InnovationQ will be updated on Sunday, Oct. 22, from 10am ET - noon. You may experience brief service interruptions during that time.
Browse Prior Art Database

Signal Cable Wiring That Simplifies Diagnosing Cable Problems

IP.com Disclosure Number: IPCOM000041739D
Original Publication Date: 1984-Mar-01
Included in the Prior Art Database: 2005-Feb-02
Document File: 2 page(s) / 35K

Publishing Venue

IBM

Related People

Parent, PA: AUTHOR

Abstract

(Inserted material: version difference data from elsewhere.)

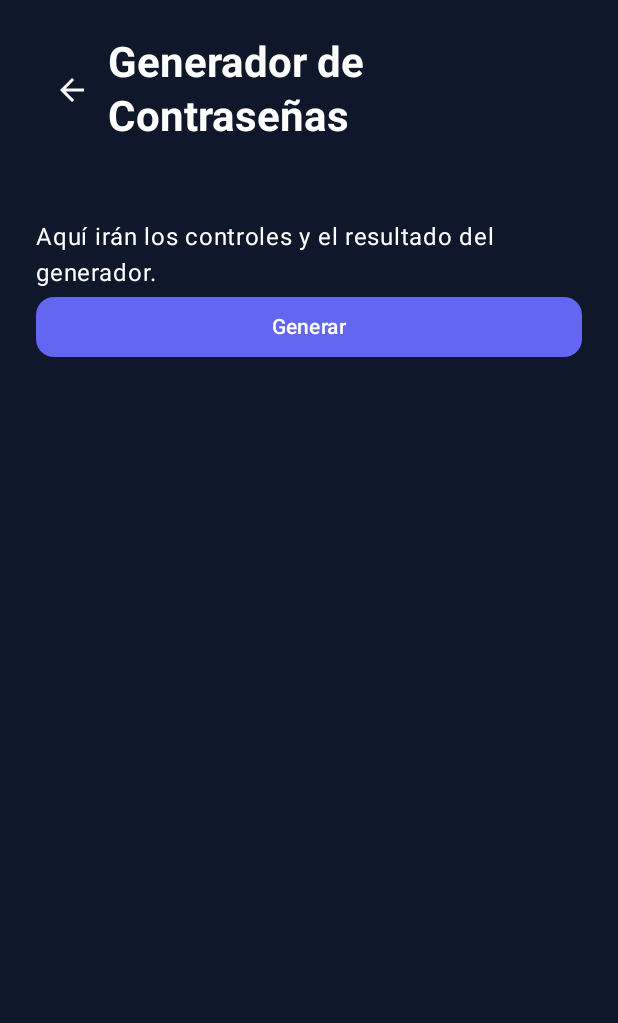
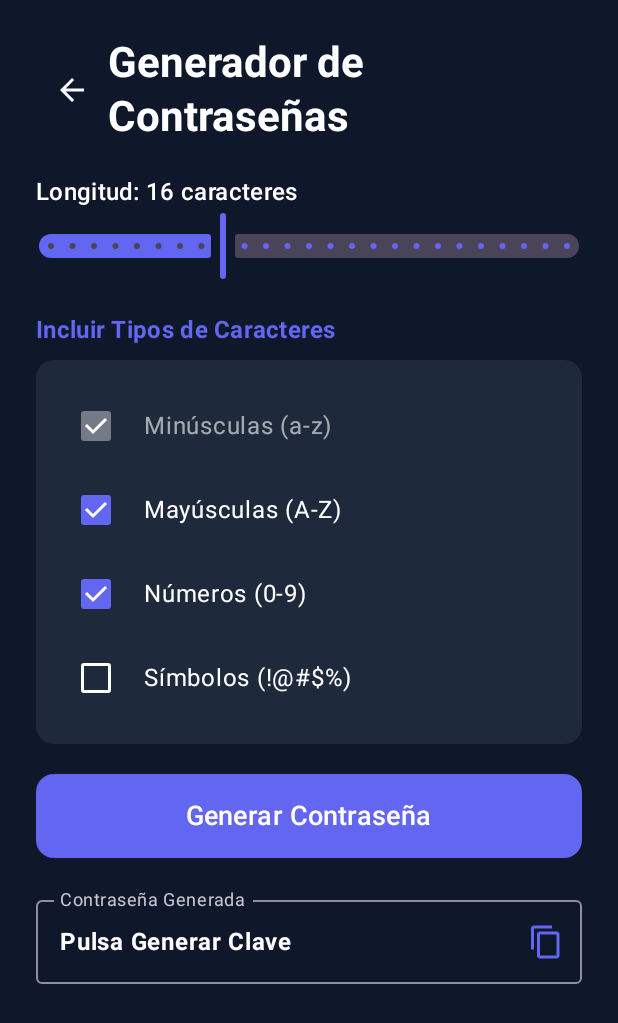
Before and after one commit to MateoLu20/Keytion-proyecto, an Android app built with Jetpack Compose: the screen it shows after launch (MainActivity), after a tap on "Generador de Contraseñas", on a phone screen of 412 x 824 dp. Shown: the top 1023 px of the screen. Run offline under Robolectric (Android 15) with nearby library versions, the phone set to English and light mode, and no system bars.

Commit message:
Implementación del Generador de Contraseñas

```diff
--- a/app/src/main/java/com/example/keytionapp/MainActivity.kt
+++ b/app/src/main/java/com/example/keytionapp/MainActivity.kt
@@ -22,6 +22,12 @@ import androidx.compose.ui.text.input.PasswordVisualTransformation
 import androidx.compose.ui.tooling.preview.Preview
 import androidx.compose.ui.unit.dp
 import androidx.compose.ui.unit.sp
+
+// Constantes para los conjuntos de caracteres
+const val CHARS_LOWERCASE = "abcdefghijklmnopqrstuvwxyz"
+const val CHARS_UPPERCASE = "ABCDEFGHIJKLMNOPQRSTUVWXYZ"
+const val CHARS_NUMBERS = "0123456789"
+const val CHARS_SYMBOLS = "!@#$%^&*()-_+=[]{}|;:,.<>?/~"
 
 // NAVEGACIÓN: DEFINICIÓN DE PANTALLAS
 sealed class Screen(val route: String) {
@@ -252,9 +258,47 @@ fun RequirementChecklist(strengthLevel: Int) {
 }
 
 
-// PANTALLA: GENERADOR DE CONTRASEÑAS (En proceso)
+// PANTALLA: GENERADOR DE CONTRASEÑAS
 @Composable
 fun PasswordGeneratorScreen(onNavigateTo: (Screen) -> Unit, modifier: Modifier = Modifier) {
+    // ----------------------------------------------------
+    // ESTADO
+    // ----------------------------------------------------
+    var length by remember { mutableStateOf(16f) } // Longitud inicial de 16
+    var includeUppercase by remember { mutableStateOf(true) }
+    var includeNumbers by remember { mutableStateOf(true) }
+    var includeSymbols by remember { mutableStateOf(false) }
+    var generatedPassword by remember { mutableStateOf("Pulsa Generar Clave") }
+
+    // LÓGICA
+
+    // Genera la contraseña basada en el estado actual.
+    fun generatePassword() {
+        var charPool = CHARS_LOWERCASE // Las minúsculas siempre van incluidas
+
+        if (includeUppercase) charPool += CHARS_UPPERCASE
+        if (includeNumbers) charPool += CHARS_NUMBERS
+        if (includeSymbols) charPool += CHARS_SYMBOLS
+
+        val finalLength = length.toInt()
+
+        // Validación simple para evitar errores
+        if (charPool.isEmpty() || finalLength == 0) {
+            generatedPassword = "Error: Sin caracteres seleccionados"
+            return
+        }
+
+        val newPassword = buildString {
+            repeat(finalLength) {
+                // Generación simple y aleatoria
+                val randomIndex = (charPool.indices).random()
+                append(charPool[randomIndex])
+            }
+        }
+        generatedPassword = newPassword
+    }
+
+    // Se usa LazyColumn para que la pantalla sea desplazable si llega a ser necesario mas adelante
     LazyColumn(
         modifier = modifier
             .fillMaxSize()
@@ -263,7 +307,7 @@ fun PasswordGeneratorScreen(onNavigateTo: (Screen) -> Unit, modifier: Modifier =
         verticalArrangement = Arrangement.spacedBy(20.dp)
     ) {
         item {
-            // Título y botón de regreso
+            // Título y Botón de Regreso
             Row(
                 modifier = Modifier.fillMaxWidth(),
                 verticalAlignment = Alignment.CenterVertically
@@ -282,17 +326,91 @@ fun PasswordGeneratorScreen(onNavigateTo: (Screen) -> Unit, modifier: Modifier =
         }
 
         item {
-            Spacer(Modifier.height(30.dp))
-            Text("Aquí irán los controles y el resultado del generador.",
-                color = MaterialTheme.colorScheme.onSurface)
+            // 1. CONTROL DE LONGITUD
+            Column(modifier = Modifier.fillMaxWidth()) {
+                Text(
+                    text = "Longitud: ${length.toInt()} caracteres",
+                    style = MaterialTheme.typography.titleMedium,
+                    color = MaterialTheme.colorScheme.onSurface
+                )
+                Slider(
+                    value = length,
+                    onValueChange = { length = it },
+                    valueRange = 8f..32f, // Rango de 8 a 32 caracteres
+                    steps = 23, // 32 - 8 = 24 valores (24 - 1 paso)
+                    modifier = Modifier.fillMaxWidth()
+                )
+            }
+        }
 
+        item {
+            // 2. OPCIONES DE CARACTERES
+            Text(
+                text = "Incluir Tipos de Caracteres",
+                style = MaterialTheme.typography.titleMedium,
+                fontWeight = FontWeight.Bold,
+                color = MaterialTheme.colorScheme.primary,
+                modifier = Modifier.fillMaxWidth()
+            )
+
+            Spacer(Modifier.height(8.dp))
+
+            Column(modifier = Modifier.fillMaxWidth().clip(RoundedCornerShape(12.dp)).background(MaterialTheme.colorScheme.surface).padding(16.dp)) {
+
+                // Opción Minúsculas (siempre activo)
+                OptionCheckbox(text = "Minúsculas (a-z)", checked = true, onCheckedChange = {}, enabled = false)
+
+                // Opción Mayúsculas
+                OptionCheckbox(
+                    text = "Mayúsculas (A-Z)",
+                    checked = includeUppercase,
+                    onCheckedChange = { includeUppercase = it }
+                )
+                // Opción Números
+                OptionCheckbox(
+                    text = "Números (0-9)",
+                    checked = includeNumbers,
+                    onCheckedChange = { includeNumbers = it }
+                )
+                // Opción Símbolos
+                OptionCheckbox(
+                    text = "Símbolos (!@#$%)",
+                    checked = includeSymbols,
+                    onCheckedChange = { includeSymbols = it }
+                )
+            }
+        }
+
+        item {
+            // 3. BOTÓN GENERAR
             Button(
-                onClick = { /* Lógica de generación */ },
-                modifier = Modifier.fillMaxWidth(),
+                onClick = { generatePassword() },
+                modifier = Modifier.fillMaxWidth().height(56.dp),
                 shape = RoundedCornerShape(12.dp)
             ) {
-                Text("Generar")
+                Text("Generar Contraseña", fontSize = 18.sp)
             }
+        }
+
+        item {
+            // 4. RESULTADO
+            OutlinedTextField(
+                value = generatedPassword,
+                onValueChange = {},
+                readOnly = true,
+                label = { Text("Contraseña Generada") },
+                trailingIcon = {
+                    IconButton(onClick = { /* TODO: Implementar copia al portapapeles */ }) {
+                        Icon(
+                            imageVector = Icons.Default.ContentCopy,
+                            contentDescription = "Copiar Contraseña",
+                            tint = MaterialTheme.colorScheme.primary
+                        )
+                    }
+                },
+                modifier = Modifier.fillMaxWidth(),
+                textStyle = MaterialTheme.typography.bodyLarge.copy(fontSize = 16.sp, fontWeight = FontWeight.Bold)
+            )
         }
     }
 }
@@ -394,6 +512,29 @@ fun MenuButton(label: String, icon: ImageVector, onClick: () -> Unit) {
     }
 }
 
+// Componente reutilizable para los Checkboxes de opciones.
+@Composable
+fun OptionCheckbox(text: String, checked: Boolean, onCheckedChange: (Boolean) -> Unit, enabled: Boolean = true) {
+    Row(
+        modifier = Modifier
+            .fillMaxWidth()
+            .padding(vertical = 4.dp),
+        verticalAlignment = Alignment.CenterVertically
+    ) {
+        Checkbox(
+            checked = checked,
+            onCheckedChange = onCheckedChange,
+            enabled = enabled,
+            colors = CheckboxDefaults.colors(
+                checkedColor = MaterialTheme.colorScheme.primary,
+                uncheckedColor = MaterialTheme.colorScheme.onSurface
+            )
+        )
+        Spacer(Modifier.width(8.dp))
+        Text(text = text, style = MaterialTheme.typography.bodyLarge, color = if (enabled) MaterialTheme.colorScheme.onSurface else MaterialTheme.colorScheme.onSurface.copy(alpha = 0.6f))
+    }
+}
+
 
 // --- VISTA PREVIA (Para Android Studio) ---
 @Preview(showBackground = true)
@@ -413,3 +554,12 @@ fun MenuScreenPreview() {
         MainMenuView(onNavigateTo = {})
     }
 }
+
+@Preview(showBackground = true)
+@Composable
+fun GeneratorScreenPreview() {
+    KeytionTheme {
+        // Le pasamos una función lambda vacía al Preview
+        PasswordGeneratorScreen(onNavigateTo = {})
+    }
+}
```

Diagnosing line faults in multiconductor cables is facilitated by wiring scheme shown. Fig. 1 shows that line 1 runs from pin all of connector A to pin b2 of connector B, and line 2 crosses to run from a2 to b1. Line pair 7-8 is crossed in like manner, as are the intervening pairs 3-4 and 5-6 (not shown). The advantage in wiring cables this way can be seen by comparing Fig. 1 with Fig. 2 which shows the same cable reversed end for end with respect to devices I and II between which it is connected. Note that the signal lines are still connected correctly, but that they are connected by a different physical path. The fact that a different conductor and connector pins are used for each signal passing through the cable when the cable is reversed can be utilized in diagnosing problems.

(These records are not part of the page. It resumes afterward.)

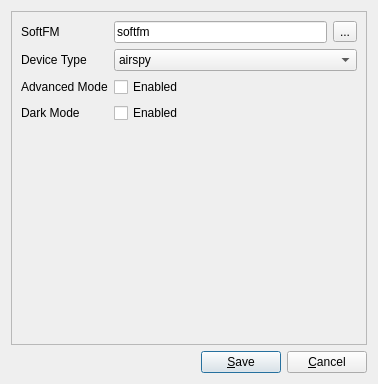
Before: the Qt Designer form SettingsDialog.ui in huseyinkozan/softfm-gui, drawn with Qt 5.
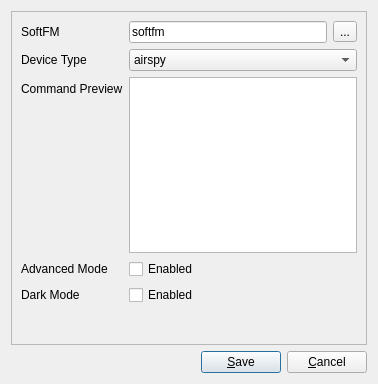
After: the same form once the commit is applied.

What changed in the file:
```diff
--- a/SettingsDialog.ui
+++ b/SettingsDialog.ui
@@ -48,7 +48,7 @@
         </item>
        </layout>
       </item>
-      <item row="4" column="0" colspan="2">
+      <item row="5" column="0" colspan="2">
        <spacer name="verticalSpacer">
         <property name="orientation">
          <enum>Qt::Vertical</enum>
@@ -61,28 +61,28 @@
         </property>
        </spacer>
       </item>
-      <item row="2" column="0">
+      <item row="3" column="0">
        <widget class="QLabel" name="advancedModeLabel">
         <property name="text">
          <string>Advanced Mode</string>
         </property>
        </widget>
       </item>
-      <item row="2" column="1">
+      <item row="3" column="1">
        <widget class="QCheckBox" name="advancedModeCheckBox">
         <property name="text">
          <string>Enabled</string>
         </property>
        </widget>
       </item>
-      <item row="3" column="0">
+      <item row="4" column="0">
        <widget class="QLabel" name="darkModeLabel">
         <property name="text">
          <string>Dark Mode</string>
         </property>
        </widget>
       </item>
-      <item row="3" column="1">
+      <item row="4" column="1">
        <widget class="QCheckBox" name="darkModeCheckBox">
         <property name="text">
          <string>Enabled</string>
@@ -125,6 +125,16 @@
         </item>
        </widget>
       </item>
+      <item row="2" column="0">
+       <widget class="QLabel" name="commandPreviewLabel">
+        <property name="text">
+         <string>Command Preview</string>
+        </property>
+       </widget>
+      </item>
+      <item row="2" column="1">
+       <widget class="QTextEdit" name="commandPreviewTextEdit"/>
+      </item>
      </layout>
     </widget>
    </item>
```
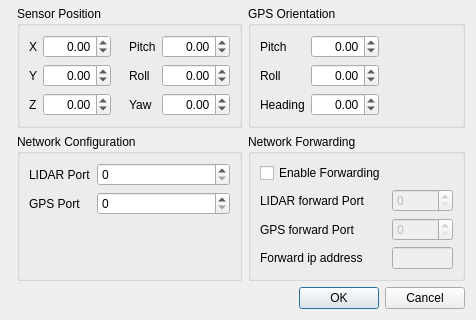
This is VelodyneHDL/vvCalibrationDialog.ui in Kitware/VeloView as Qt 5 draws it before an edit; both pictures show x 0 to 476 and y 175 to 495 of the 476 by 495 pixel window. The edited form follows.
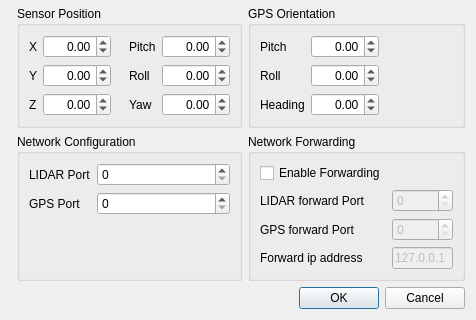
This is the edited form. Icons and pictures are not drawn.

Commit message: Add comments Removed unused variables

The edit to the form file:
```diff
--- a/VelodyneHDL/vvCalibrationDialog.ui
+++ b/VelodyneHDL/vvCalibrationDialog.ui
@@ -280,6 +280,9 @@
         <property name="enabled">
          <bool>false</bool>
         </property>
+        <property name="text">
+         <string>127.0.0.1</string>
+        </property>
         <property name="maxLength">
          <number>15</number>
         </property>
```
The commit also changes 2 other files.
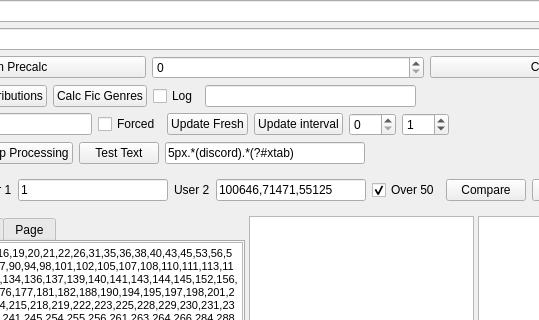
The window that UI/servitorwindow.ui (Zeks/flipper) describes before a commit, drawn with Qt 5; both pictures show x 444 to 983 and y 0 to 320 of the 1146 by 799 pixel window.
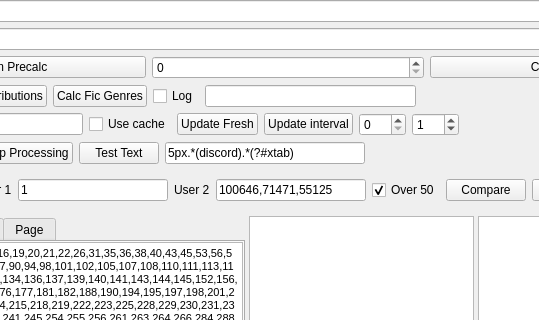
The same window after the commit.

```diff
--- a/UI/servitorwindow.ui
+++ b/UI/servitorwindow.ui
@@ -357,7 +357,7 @@
           <item>
            <widget class="QCheckBox" name="chkForcedLoad">
             <property name="text">
-             <string>Forced</string>
+             <string>Use cache</string>
             </property>
            </widget>
           </item>
```
Left out of the diff: 8 changed lines with no effect on the pictures.
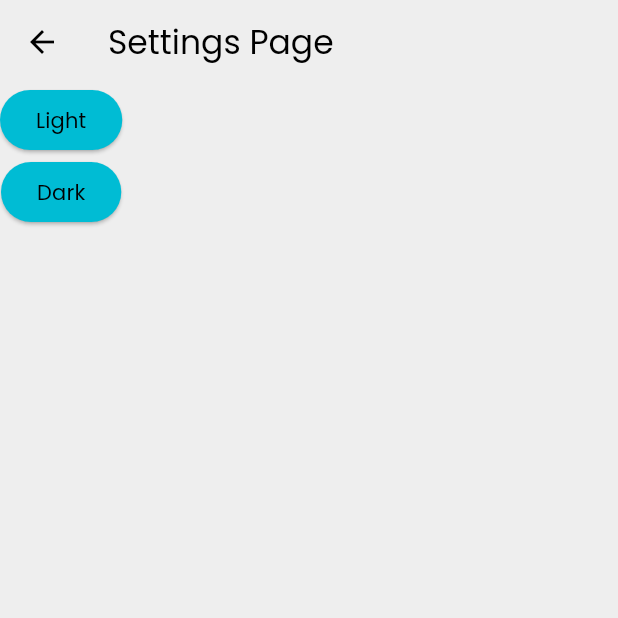
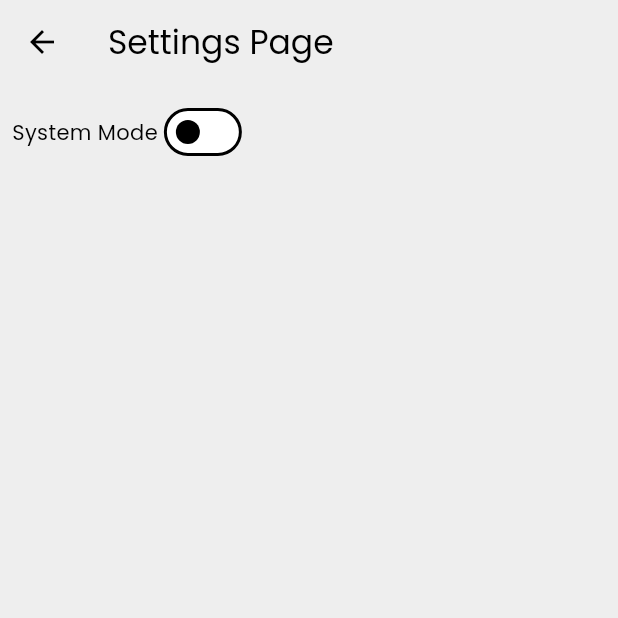
Before and after one commit to samuelalfito/to_do_app, a Flutter app: the SettingsView screen opened directly, on a phone screen of 412 x 824 dp, the top half of it. Run offline on Flutter 3.47's test engine with Material 3 defaults, Android fonts, the phone set to English and light mode, and no system bars.

Commit message:
fix: handling error

```diff
--- a/lib/views/settings/settings_view.dart
+++ b/lib/views/settings/settings_view.dart
@@ -2,8 +2,16 @@ import 'package:flutter/material.dart';
 
 import '../../main.dart';
 
-class SettingsView extends StatelessWidget {
-  const SettingsView({super.key});
+class SettingsView extends StatefulWidget {
+  SettingsView({super.key});
+
+  @override
+  State<SettingsView> createState() => _SettingsViewState();
+}
+
+class _SettingsViewState extends State<SettingsView> {
+  late String _themeText = 'System Mode';
+  late bool _isDarkMode = ThemeMode.system == ThemeMode.dark;
 
   @override
   Widget build(BuildContext context) {
@@ -11,15 +19,31 @@ class SettingsView extends StatelessWidget {
       appBar: AppBar(
         title: const Text('Settings Page'),
       ),
-      body: Column(
-        children: [
-          ElevatedButton(
-              onPressed: () => MyApp.of(context).changeTheme(ThemeMode.light),
-              child: Text('Light')),
-          ElevatedButton(
-              onPressed: () => MyApp.of(context).changeTheme(ThemeMode.dark),
-              child: Text('Dark')),
-        ],
+      body: Padding(
+        padding: const EdgeInsets.all(8.0),
+        child: Column(
+          children: [
+            Row(
+              children: [
+                Text(_themeText),
+                Switch(
+                    value: _isDarkMode,
+                    onChanged: (value) {
+                      setState(() {
+                        _isDarkMode = value;
+                      });
+                      if (_isDarkMode) {
+                        MyApp.of(context).changeTheme(ThemeMode.dark);
+                        _themeText = 'Dark Mode';
+                      } else {
+                        MyApp.of(context).changeTheme(ThemeMode.light);
+                        _themeText = 'Light Mode';
+                      }
+                    }),
+              ],
+            )
+          ],
+        ),
       ),
     );
   }
```
Also changed, not shown: lib/data/task_service.dart (+15 -13 lines), lib/views/homepage/detail_task_veiw.dart (+12 -7 lines), lib/views/homepage/edit_task_view.dart (+30 -13 lines).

This text was extracted from a PDF file.
At least one non-text object (such as an image or picture) has been suppressed.
This is the abbreviated version, containing approximately 86% of the total text.

Page 1 of 2

Signal Cable Wiring That Simplifies Diagnosing Cable Problems

Diagnosing line faults in multiconductor cables is facilitated by wiring scheme shown. Fig. 1 shows that line 1 runs from pin all of connector A to pin b2 of connector B, and line 2 crosses to run from a2 to b1. Line pair 7-8 is crossed in like manner, as are the intervening pairs 3-4 and 5-6 (not shown). The advantage in wiring cables this way can be seen by comparing Fig. 1 with Fig. 2 which shows the same cable reversed end for end with respect to devices I and II between which it is connected. Note that the signal lines are still connected correctly, but that they are connected by a different physical path. The fact that a different conductor and connector pins are used for each signal passing through the cable when the cable is reversed can be utilized in diagnosing problems. If a conductor in the cable should be open, it would cause a definite failing symptom in the device I or II, or both, under test. Reversing the cable would cause a different failing symptom. Therefore, if they symptom changes after reversing the cable, the fault is in the cable. If the symptom does not change, the fault is elsewhere. In addition to being useful for identifying open conductors, this scheme can identify short circuits between non-"crossed" conductors. In Fig. 2, a short between Line 1 and Line 7 would be detected when the cable was reversed. Short circuits that will not be detected are those between "crossed" c...